  5. How is the 80-20 rule (Pareto's Principle) used in macroeconomics?

    The 80-20 rule was first used in macroeconomics to describe the distribution of wealth in Italy in the early 20th century, ... Read Full Answer >>
  6. What are some of the uses of the coefficient of variation (COV)?

    In statistics, the coefficient of variation (COV) is a simple measure of relative event dispersion. It is equal to the ratio ... Read Full Answer >>
Related Articles
  1. Economics

    J.D. Rockefeller: From Oil Baron To Billionaire

    More than 70 years after his death, this man remains one of the great figures of Wall Street.
  2. Taxes

    Spoil Your Grandkids, Cut Your Tax Bill

    Helping your grandchildren save for college is a way to spoil them and reap some benefits yourself.
  3. Mutual Funds & ETFs

    Commodity Funds 101
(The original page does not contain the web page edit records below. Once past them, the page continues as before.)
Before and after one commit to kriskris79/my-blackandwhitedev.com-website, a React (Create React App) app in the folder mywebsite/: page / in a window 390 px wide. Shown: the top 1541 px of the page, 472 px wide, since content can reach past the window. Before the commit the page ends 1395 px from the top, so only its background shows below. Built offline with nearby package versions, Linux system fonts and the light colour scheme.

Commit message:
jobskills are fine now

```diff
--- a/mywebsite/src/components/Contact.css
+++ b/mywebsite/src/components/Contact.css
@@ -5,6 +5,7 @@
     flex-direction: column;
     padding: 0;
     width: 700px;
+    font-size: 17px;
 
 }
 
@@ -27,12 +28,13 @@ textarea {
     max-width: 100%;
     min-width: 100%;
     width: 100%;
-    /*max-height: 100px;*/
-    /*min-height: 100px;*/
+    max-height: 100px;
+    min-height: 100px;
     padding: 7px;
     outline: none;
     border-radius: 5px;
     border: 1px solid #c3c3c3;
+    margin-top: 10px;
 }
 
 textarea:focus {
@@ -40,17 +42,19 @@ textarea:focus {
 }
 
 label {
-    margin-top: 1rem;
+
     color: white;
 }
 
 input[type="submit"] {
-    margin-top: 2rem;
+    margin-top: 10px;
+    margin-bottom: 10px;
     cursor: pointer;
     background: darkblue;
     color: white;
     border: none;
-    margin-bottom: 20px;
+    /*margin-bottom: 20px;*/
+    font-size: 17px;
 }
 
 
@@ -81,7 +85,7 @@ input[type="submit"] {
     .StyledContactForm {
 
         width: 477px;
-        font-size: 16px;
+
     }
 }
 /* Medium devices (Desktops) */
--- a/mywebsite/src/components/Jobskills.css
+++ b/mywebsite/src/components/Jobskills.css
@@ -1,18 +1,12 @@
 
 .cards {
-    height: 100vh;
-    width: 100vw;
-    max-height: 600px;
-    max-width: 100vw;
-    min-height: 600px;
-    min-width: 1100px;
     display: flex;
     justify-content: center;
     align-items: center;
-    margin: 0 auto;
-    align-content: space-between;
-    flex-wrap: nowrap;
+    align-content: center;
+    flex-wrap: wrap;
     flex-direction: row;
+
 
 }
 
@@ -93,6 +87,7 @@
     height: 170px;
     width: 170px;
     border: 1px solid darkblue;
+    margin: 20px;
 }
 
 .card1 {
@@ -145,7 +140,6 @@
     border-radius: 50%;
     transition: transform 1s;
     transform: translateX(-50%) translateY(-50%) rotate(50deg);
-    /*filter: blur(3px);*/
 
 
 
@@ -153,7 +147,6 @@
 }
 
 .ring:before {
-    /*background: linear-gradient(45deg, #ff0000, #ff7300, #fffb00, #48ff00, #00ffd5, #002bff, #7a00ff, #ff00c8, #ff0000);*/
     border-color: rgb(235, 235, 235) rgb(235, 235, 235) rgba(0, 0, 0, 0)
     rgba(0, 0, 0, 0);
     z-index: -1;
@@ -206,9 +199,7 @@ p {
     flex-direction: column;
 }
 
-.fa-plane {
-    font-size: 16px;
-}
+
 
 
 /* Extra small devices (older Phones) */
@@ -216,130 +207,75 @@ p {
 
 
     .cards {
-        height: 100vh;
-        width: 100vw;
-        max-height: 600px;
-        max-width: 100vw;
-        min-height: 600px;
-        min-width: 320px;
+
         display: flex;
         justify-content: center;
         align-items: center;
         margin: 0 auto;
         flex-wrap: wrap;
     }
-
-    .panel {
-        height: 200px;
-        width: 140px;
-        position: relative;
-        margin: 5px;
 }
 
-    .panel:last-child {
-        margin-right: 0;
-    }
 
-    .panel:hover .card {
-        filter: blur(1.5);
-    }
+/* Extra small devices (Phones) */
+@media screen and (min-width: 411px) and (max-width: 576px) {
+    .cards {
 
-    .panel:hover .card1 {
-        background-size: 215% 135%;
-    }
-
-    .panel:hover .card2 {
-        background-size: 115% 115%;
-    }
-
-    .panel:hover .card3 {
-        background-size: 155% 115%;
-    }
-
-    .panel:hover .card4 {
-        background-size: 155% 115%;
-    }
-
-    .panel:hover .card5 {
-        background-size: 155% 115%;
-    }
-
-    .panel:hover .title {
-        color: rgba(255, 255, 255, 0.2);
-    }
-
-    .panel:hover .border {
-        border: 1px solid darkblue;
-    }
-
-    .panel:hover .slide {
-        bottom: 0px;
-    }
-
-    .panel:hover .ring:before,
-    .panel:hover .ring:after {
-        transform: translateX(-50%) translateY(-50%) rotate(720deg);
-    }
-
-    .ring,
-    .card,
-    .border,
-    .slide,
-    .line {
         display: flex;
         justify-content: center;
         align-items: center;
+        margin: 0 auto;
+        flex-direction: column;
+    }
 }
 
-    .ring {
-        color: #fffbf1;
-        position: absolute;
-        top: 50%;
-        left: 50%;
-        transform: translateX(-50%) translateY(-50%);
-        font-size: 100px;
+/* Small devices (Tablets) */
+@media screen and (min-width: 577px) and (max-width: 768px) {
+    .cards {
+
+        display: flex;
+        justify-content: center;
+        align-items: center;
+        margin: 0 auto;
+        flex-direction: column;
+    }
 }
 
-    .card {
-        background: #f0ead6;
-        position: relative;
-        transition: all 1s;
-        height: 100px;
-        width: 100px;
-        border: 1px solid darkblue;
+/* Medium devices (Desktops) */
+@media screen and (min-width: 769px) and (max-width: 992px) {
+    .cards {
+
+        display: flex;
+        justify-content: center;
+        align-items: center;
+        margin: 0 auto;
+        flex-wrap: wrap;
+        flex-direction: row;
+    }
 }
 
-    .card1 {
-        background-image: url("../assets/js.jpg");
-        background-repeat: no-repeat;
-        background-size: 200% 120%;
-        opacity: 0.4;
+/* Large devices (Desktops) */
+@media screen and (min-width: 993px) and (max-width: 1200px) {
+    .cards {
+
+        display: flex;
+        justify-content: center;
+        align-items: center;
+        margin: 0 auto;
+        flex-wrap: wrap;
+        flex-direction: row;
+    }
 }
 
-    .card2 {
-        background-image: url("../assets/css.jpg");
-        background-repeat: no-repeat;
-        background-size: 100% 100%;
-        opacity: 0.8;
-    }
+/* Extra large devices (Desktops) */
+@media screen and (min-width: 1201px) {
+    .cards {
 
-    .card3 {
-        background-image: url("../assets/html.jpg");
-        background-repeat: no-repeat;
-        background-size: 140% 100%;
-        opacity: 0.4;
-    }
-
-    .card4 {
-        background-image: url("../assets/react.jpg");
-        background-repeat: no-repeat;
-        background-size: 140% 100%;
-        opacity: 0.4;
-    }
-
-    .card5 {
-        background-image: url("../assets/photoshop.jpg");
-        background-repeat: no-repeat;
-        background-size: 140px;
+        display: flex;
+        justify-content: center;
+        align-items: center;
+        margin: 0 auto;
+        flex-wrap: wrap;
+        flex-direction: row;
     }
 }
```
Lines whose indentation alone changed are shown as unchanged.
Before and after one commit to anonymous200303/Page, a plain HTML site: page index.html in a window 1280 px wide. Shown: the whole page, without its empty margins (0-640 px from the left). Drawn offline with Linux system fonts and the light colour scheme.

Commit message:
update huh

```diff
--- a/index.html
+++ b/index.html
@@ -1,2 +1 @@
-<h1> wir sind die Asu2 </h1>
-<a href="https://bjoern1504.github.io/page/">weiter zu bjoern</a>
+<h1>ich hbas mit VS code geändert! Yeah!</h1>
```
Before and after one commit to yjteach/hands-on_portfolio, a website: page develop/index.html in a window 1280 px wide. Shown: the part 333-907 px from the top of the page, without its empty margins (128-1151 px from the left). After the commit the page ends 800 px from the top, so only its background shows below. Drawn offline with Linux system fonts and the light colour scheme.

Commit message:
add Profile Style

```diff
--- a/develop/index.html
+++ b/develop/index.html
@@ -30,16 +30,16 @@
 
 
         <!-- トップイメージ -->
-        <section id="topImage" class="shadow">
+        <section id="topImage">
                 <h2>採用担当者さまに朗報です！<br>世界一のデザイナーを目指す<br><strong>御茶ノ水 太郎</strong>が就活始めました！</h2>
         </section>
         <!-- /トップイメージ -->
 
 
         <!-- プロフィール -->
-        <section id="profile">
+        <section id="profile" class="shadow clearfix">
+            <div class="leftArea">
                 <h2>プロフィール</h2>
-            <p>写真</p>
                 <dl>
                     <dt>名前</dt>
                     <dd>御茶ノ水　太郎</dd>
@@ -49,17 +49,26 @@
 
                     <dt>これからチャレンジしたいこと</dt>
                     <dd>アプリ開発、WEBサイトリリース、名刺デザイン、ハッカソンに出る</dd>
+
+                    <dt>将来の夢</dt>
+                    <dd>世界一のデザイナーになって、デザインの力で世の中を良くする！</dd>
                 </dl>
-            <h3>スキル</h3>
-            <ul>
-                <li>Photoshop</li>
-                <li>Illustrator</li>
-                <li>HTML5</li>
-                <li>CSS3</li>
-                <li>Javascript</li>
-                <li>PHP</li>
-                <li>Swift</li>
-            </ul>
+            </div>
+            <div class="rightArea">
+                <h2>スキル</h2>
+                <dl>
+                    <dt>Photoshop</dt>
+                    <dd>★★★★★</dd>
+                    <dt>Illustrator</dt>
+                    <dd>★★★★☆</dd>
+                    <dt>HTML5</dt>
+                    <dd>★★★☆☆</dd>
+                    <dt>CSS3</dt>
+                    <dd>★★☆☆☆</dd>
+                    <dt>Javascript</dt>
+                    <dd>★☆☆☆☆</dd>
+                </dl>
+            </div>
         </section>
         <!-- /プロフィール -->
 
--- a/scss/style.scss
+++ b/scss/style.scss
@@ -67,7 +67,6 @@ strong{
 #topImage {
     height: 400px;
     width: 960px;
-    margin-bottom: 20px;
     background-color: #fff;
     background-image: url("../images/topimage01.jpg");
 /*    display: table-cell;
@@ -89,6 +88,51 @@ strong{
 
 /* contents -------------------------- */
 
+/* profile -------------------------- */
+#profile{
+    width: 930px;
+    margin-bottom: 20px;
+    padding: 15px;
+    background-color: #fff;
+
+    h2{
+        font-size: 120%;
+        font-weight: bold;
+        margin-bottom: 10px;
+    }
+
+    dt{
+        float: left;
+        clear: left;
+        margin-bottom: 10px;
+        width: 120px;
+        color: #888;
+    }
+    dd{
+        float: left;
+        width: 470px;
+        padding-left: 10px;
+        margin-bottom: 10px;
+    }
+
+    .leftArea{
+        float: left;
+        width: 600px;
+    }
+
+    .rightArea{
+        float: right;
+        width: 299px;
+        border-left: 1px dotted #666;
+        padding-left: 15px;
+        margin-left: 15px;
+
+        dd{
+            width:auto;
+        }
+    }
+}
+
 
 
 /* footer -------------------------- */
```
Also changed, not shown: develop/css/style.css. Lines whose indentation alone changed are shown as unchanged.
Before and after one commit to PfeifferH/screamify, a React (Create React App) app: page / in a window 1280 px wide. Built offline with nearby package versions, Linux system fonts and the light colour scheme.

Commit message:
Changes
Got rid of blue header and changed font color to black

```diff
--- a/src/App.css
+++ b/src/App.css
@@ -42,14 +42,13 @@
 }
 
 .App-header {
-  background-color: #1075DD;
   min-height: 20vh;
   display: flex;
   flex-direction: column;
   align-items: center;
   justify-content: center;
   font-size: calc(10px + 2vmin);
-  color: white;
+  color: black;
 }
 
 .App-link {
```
    These funds make investing in gold, oil or grain an easier prospect.
  4. Options & Futures

    An Introduction To Canadian Income Trusts

    Yields in excess of 10% aren't rare, but these unique investments need to be chosen very carefully.
  5. Active Trading

    How Does Crude Oil Affect Gas Prices?

    Find out how this commodity's fluctuating price affects more than just how much you pay at the pump.
  6. Economics

    Meet OPEC, Manager Of Oil Wealth

    This organization's decisions can influence oil prices, but there is a limit to its power.
  7. Economics

    What is Deadweight Loss?

    Mainly used in economics, deadweight loss can be applied to any deficiency caused by an inefficient allocation of resources.
  8. Investing

    The Strong Dollar’s (Real) Toll On Tech Stocks

    A large portion of U.S. technology companies’ sales occur overseas, given the strong international business and consumer demand from many U.S. tech firms.
  9. Fundamental Analysis

    How to Calculate a Coverage Ratio

    In broad terms, the higher the coverage ratio, the better the ability of the enterprise to fulfill its obligations to its lenders.
  10. Economics

    How to Do a Cost-Benefit Analysis

    The benefits of a given situation or business-related action are summed and then the costs associated with taking that action are subtracted.

You May Also Like

Hot Definitions
  1. Moving Average - MA

    A widely used indicator in technical analysis that helps smooth out price action by filtering out the “noise” from random ...
  2. Yield Curve

    A line that plots the interest rates, at a set point in time, of bonds having equal credit quality, but differing maturity ...
  3. Productivity

    An economic measure of output per unit of input. Inputs include labor and capital, while output is typically measured in ...
  4. Variance

    The spread between numbers in a data set, measuring Variance is calculated by taking the differences between each number ...
  5. Terminal Value - TV

    The value of a bond at maturity, or of an asset at a specified, future valuation date, taking into account factors such as ...
  6. Rule Of 70

    A way to estimate the number of years it takes for a certain variable to double. The rule of 70 states that in order to estimate ...
Trading Center